Neuropathy is a condition that can affect the nerves anywhere in the body. Meanwhile, many people suffer from a specific condition, which is peripheral neuropathy. This affects the extremities more than anything else. The most common areas to notice this condition are in the feet.
What Is Peripheral Neuropathy?
In patients with peripheral neuropathy, the nerves in the extremities of the body (fingers, hands, lower arms, toes, feet, lower legs) are affected. This presents itself with a variety of symptoms, some of which can significantly reduce the affected individual's quality of life. It is particularly common in people with diabetes and in the elderly. In fact, it is believed that around 10% of those over 55 are affected by it to some degree, and between 60% and 70% of diabetes patients will develop it eventually.
This form of neuropathy affects the peripheral nervous system, which is a network of nerves found just outside the spinal cord and the brain, which make up the central nervous system. Within the peripheral nervous system, there are numerous types of nerves. It is for this reason that people experience the condition in different ways. The nerves found in the peripheral area include:
- The sensory nerves, whose role is to transmit sensations and feelings. These include responses to touch and pain.
- The motor nerves, whose role is to control the movement of the muscles
- The autonomic nerves, whose role it is to regulate the body's automatic functions. This includes things such as bladder function and blood pressure.
Common Symptoms of Peripheral Neuropathy
Because there are different types of nerves that can be affected by the condition, and because there are different causes as well, the symptoms can vary greatly. Some of the most common symptoms, however, include:
- Tingling and numbness in the hands and feet
- Shooting, stabbing, or burning pain in the areas that are affected by nerve damage
- Loss of coordination and balance
- Muscle weakness, which commonly affects the feet
Usually, patients have these symptoms constantly, although they may have some flareups and periods of relative rest. Often, however, the condition does get progressively worse over time.

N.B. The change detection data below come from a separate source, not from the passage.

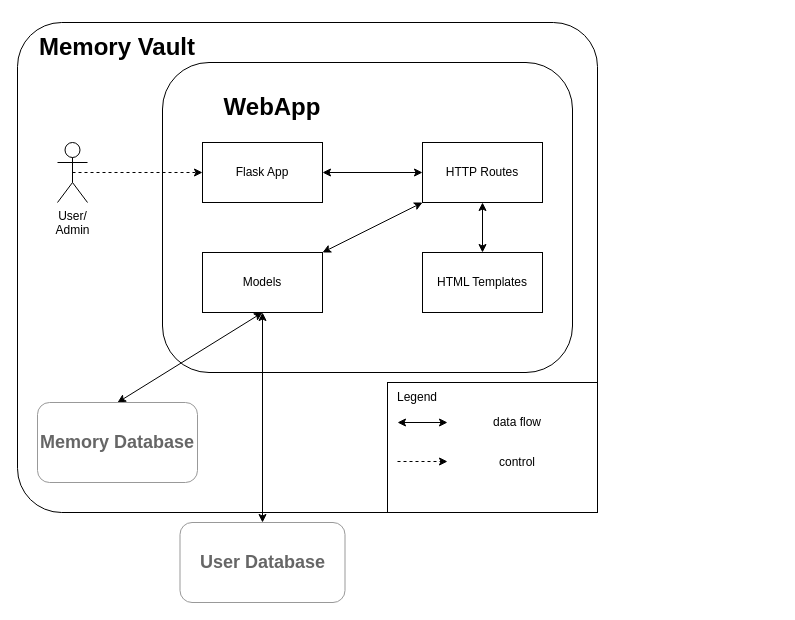
Earlier version of the draw.io diagram documentation/level2_diagram.drawio (togertz/MemoryVault). Source tidied: cells renumbered, new cells numbered last; positions are measured from the earlier drawing's top-left corner, leaving out a move shared by most shapes. Both pictures are drawn from the tidied source at 100%, with x=0, y=0 at pixel (17, 22).
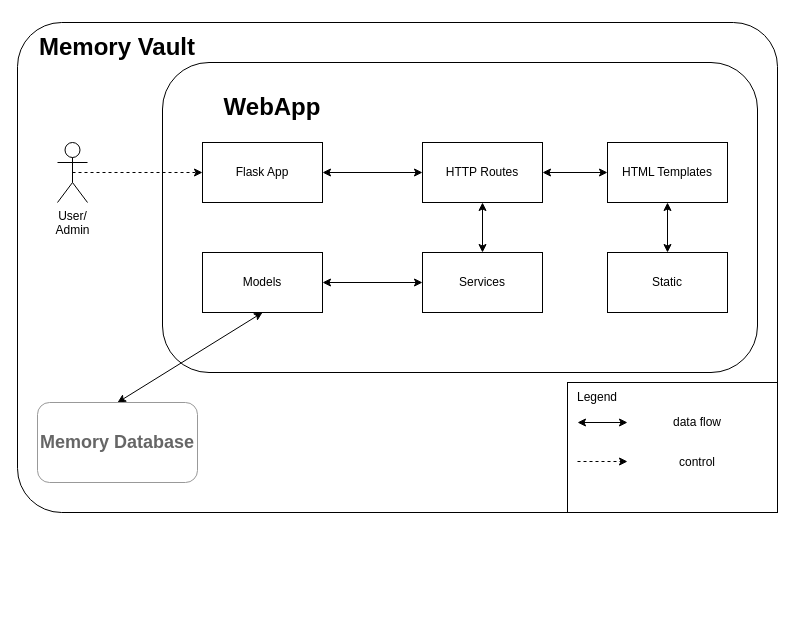
The same page after the edit.

The change refers to these unchanged cells:
```xml
<mxCell id="7" value="Models" style="rounded=0;whiteSpace=wrap;html=1;" parent="1" vertex="1">
  <mxGeometry x="185" y="230" width="120" height="60" as="geometry" />
</mxCell>
<mxCell id="16" value="HTTP Routes" style="rounded=0;whiteSpace=wrap;html=1;" parent="1" vertex="1">
  <mxGeometry x="405" y="120" width="120" height="60" as="geometry" />
</mxCell>
```

Diff of the diagram source:
```diff
@@
     <mxCell id="2" style="rounded=1;whiteSpace=wrap;html=1;arcSize=9;" parent="1" vertex="1">
-      <mxGeometry width="580" height="490" as="geometry" />
+      <mxGeometry width="760" height="490" as="geometry" />
     </mxCell>
     <mxCell id="3" style="rounded=1;whiteSpace=wrap;html=1;" parent="1" vertex="1">
-      <mxGeometry x="145" y="40" width="410" height="310" as="geometry" />
+      <mxGeometry x="145" y="40" width="595" height="310" as="geometry" />
     </mxCell>
@@
-    <mxCell id="6" style="edgeStyle=none;html=1;exitX=0.5;exitY=1;exitDx=0;exitDy=0;entryX=0.5;entryY=0;entryDx=0;entryDy=0;startArrow=classic;startFill=1;" parent="1" edge="1" source="7" target="24">
-      <mxGeometry relative="1" as="geometry" />
-    </mxCell>
@@
     <mxCell id="11" value="HTML Templates" style="rounded=0;whiteSpace=wrap;html=1;" parent="1" vertex="1">
-      <mxGeometry x="405" y="230" width="120" height="60" as="geometry" />
+      <mxGeometry x="590" y="120" width="120" height="60" as="geometry" />
     </mxCell>
@@
-    <mxCell id="14" style="edgeStyle=none;html=1;exitX=0;exitY=1;exitDx=0;exitDy=0;entryX=1;entryY=0;entryDx=0;entryDy=0;startArrow=classic;startFill=1;" parent="1" edge="1" source="16" target="7">
+    <mxCell id="14" style="edgeStyle=none;html=1;exitX=0;exitY=0.5;exitDx=0;exitDy=0;entryX=1;entryY=0.5;entryDx=0;entryDy=0;startArrow=classic;startFill=1;" parent="1" edge="1" source="27" target="7">
       <mxGeometry relative="1" as="geometry" />
     </mxCell>
-    <mxCell id="15" style="edgeStyle=none;html=1;exitX=0.5;exitY=1;exitDx=0;exitDy=0;entryX=0.5;entryY=0;entryDx=0;entryDy=0;startArrow=classic;startFill=1;" parent="1" edge="1" source="16" target="11">
+    <mxCell id="15" style="edgeStyle=none;html=1;exitX=1;exitY=0.5;exitDx=0;exitDy=0;entryX=0;entryY=0.5;entryDx=0;entryDy=0;startArrow=classic;startFill=1;" parent="1" edge="1" source="16" target="11">
       <mxGeometry relative="1" as="geometry" />
     </mxCell>
@@
     <mxCell id="17" style="group;" parent="1" vertex="1">
-      <mxGeometry x="370" y="360" width="210" height="130" as="geometry" />
+      <mxGeometry x="550" y="360" width="210" height="130" as="geometry" />
     </mxCell>
@@
-    <mxCell id="24" value="&lt;h2&gt;&lt;font style=&quot;color: rgb(102, 102, 102);&quot;&gt;User Database&lt;/font&gt;&lt;/h2&gt;" style="rounded=1;whiteSpace=wrap;html=1;fontColor=light-dark(#908e8e, #ededed);strokeColor=#999999;" parent="1" vertex="1">
-      <mxGeometry x="162.5" y="500" width="165" height="80" as="geometry" />
-    </mxCell>
@@
+    <mxCell id="26" value="Static" style="rounded=0;whiteSpace=wrap;html=1;" parent="1" vertex="1">
+      <mxGeometry x="590" y="230" width="120" height="60" as="geometry" />
+    </mxCell>
+    <mxCell id="27" value="Services" style="rounded=0;whiteSpace=wrap;html=1;" parent="1" vertex="1">
+      <mxGeometry x="405" y="230" width="120" height="60" as="geometry" />
+    </mxCell>
+    <mxCell id="28" style="edgeStyle=none;html=1;exitX=0.5;exitY=1;exitDx=0;exitDy=0;startArrow=classic;startFill=1;entryX=0.5;entryY=0;entryDx=0;entryDy=0;" parent="1" edge="1" source="16" target="27">
+      <mxGeometry relative="1" as="geometry" />
+    </mxCell>
+    <mxCell id="29" style="edgeStyle=none;html=1;exitX=0.5;exitY=0;exitDx=0;exitDy=0;startArrow=classic;startFill=1;entryX=0.5;entryY=1;entryDx=0;entryDy=0;" parent="1" edge="1" source="26" target="11">
+      <mxGeometry relative="1" as="geometry" />
+    </mxCell>
```
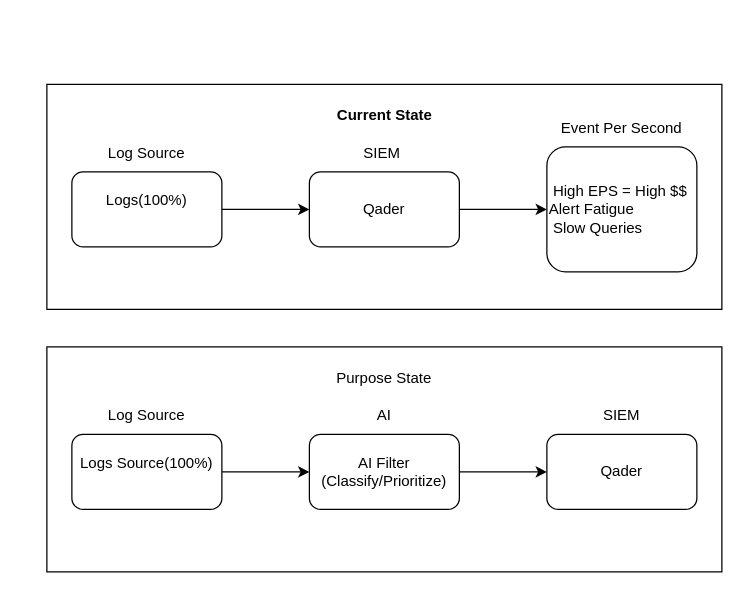
Earlier version of the draw.io diagram page "Core-Problem" (1 of 3) of senior-project.drawio (Jacob-Valor/Database-Design). Source tidied: cells renumbered, new cells numbered last; positions are measured from the earlier drawing's top-left corner, leaving out a move shared by most shapes. Both pictures are drawn from the tidied source at 125%, with x=0, y=0 at pixel (46, 84).
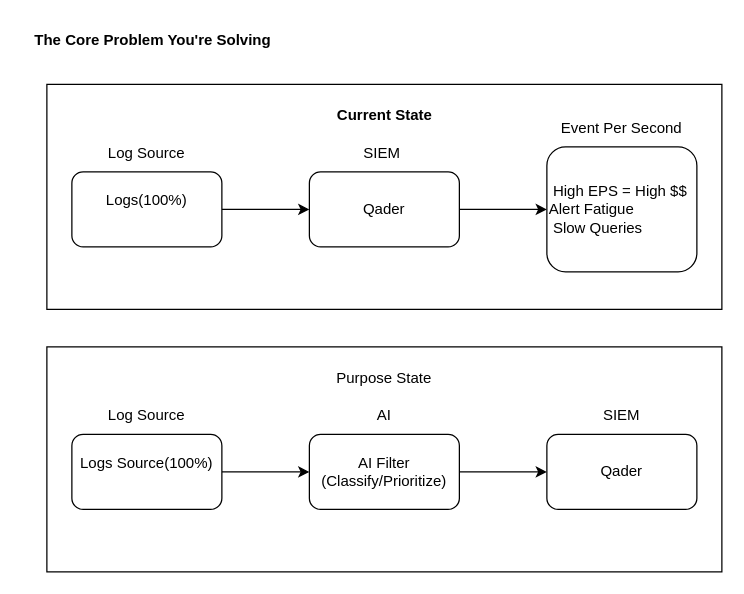
Above is the later version.

The edit, as a diff of the source:
```diff
@@
+    <mxCell id="22" value="&lt;b&gt;The Core Problem You're Solving&lt;/b&gt;" style="text;html=1;whiteSpace=wrap;strokeColor=none;fillColor=none;align=center;verticalAlign=middle;rounded=0;" parent="1" vertex="1">
+      <mxGeometry x="-20" y="-50" width="210" height="30" as="geometry" />
+    </mxCell>
```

It is important, therefore, to seek treatment for it as early as possible.
Why Are the Feet More Affected?
In many cases, neuropathy starts with a loss of sensation, rather than pain. While that is worrisome no matter where it occurs, it is particularly dangerous around the feet. The reason for this is that the feet are in almost continuous use, which means that they are also more likely to be affected by injuries. And when people lose sensation in their feet, they will likely not be aware of injuries, which implies that the injury will get worse.
For instance, through walking, patients may have a blister underneath their feet. If they are unaware of this, because they cannot feel it, the blister could become an open wound and then get infected. These situations are frequently seen in people with diabetes, who sometimes even have to undergo an amputation of the affected limb. This is also possible if the aforementioned infection starts to affect other parts of the body, including the bones.
While this sounds like a horror movie scenario, it is not that uncommon. On the other hand, this scenario can be avoided. It is very important, if you have neuropathy and particularly if you have diabetes, that you learn how to look after your feet properly. In fact, you are likely to find that your physician will want to conduct an examination of your feet whenever you have an appointment. But you need to be committed to doing this on a daily basis as well.
How to Look After Your Feet
You must create a routine in which:
- You clean your feet every day.
- You dry your feet using soft towels only. While doing so, you must look for blisters, swelling, redness, and other signs of injury. Do also check between the toes. Make sure that your report anything you find to your physician or diabetic/neuropathic nurse. Use a mirror if you cannot bend to see all of your feet.
- Invest in a good moisturizer to use on your feet. Do not, however, use the moisturizer in between the toes, as this can lead to infections.
- Make sure that your toenails are kept short, but not too short. You must avoid the situation where your toenails becoming ingrown.
- Have your feet measured and wear shoes that are appropriate to both the length and width of your feet. The toe-box in particular should be comfortable and you should be able to move your toes.
- Avoid sustaining injuries to your feet. To do so, avoid walking barefooted by always wearing slippers or shoes. Stepping on something seemingly insignificant like a pebble could cause a tiny injury that you are not aware of, and this can lead to much bigger problems.
- Always check that there are no debris in your shoes before you slip them on. Again, this could cause an injury without you being aware of it.
Looking after your feet in this manner will ensure that you are taking proactive steps in avoiding the serious and severe complications associated with neuropathy. That said, this condition usually also requires specific treatment.
Treatment for Neuropathy
In almost all cases, neuropathy is not a condition on its own, but rather a symptom of an underlying condition. Diabetes is a common culprit, but so are autoimmune diseases and various forms of cancer. It is very important, therefore, that those affected should seek treatment for that condition to help them alleviate the discomfort associated with it. Meanwhile, they may also be offered more specific treatment itself, such as:
- Over the counter remedies
- Opioid painkillers
- Prescription antidepressant or anticonvulsant medication
- Diet and exercise
- Supplements of vitamins and minerals and other herbal solutions like Nerve Renew.
It is very rare for neuropathy to be reversed, although people can certainly find relief from consistently using specific treatments.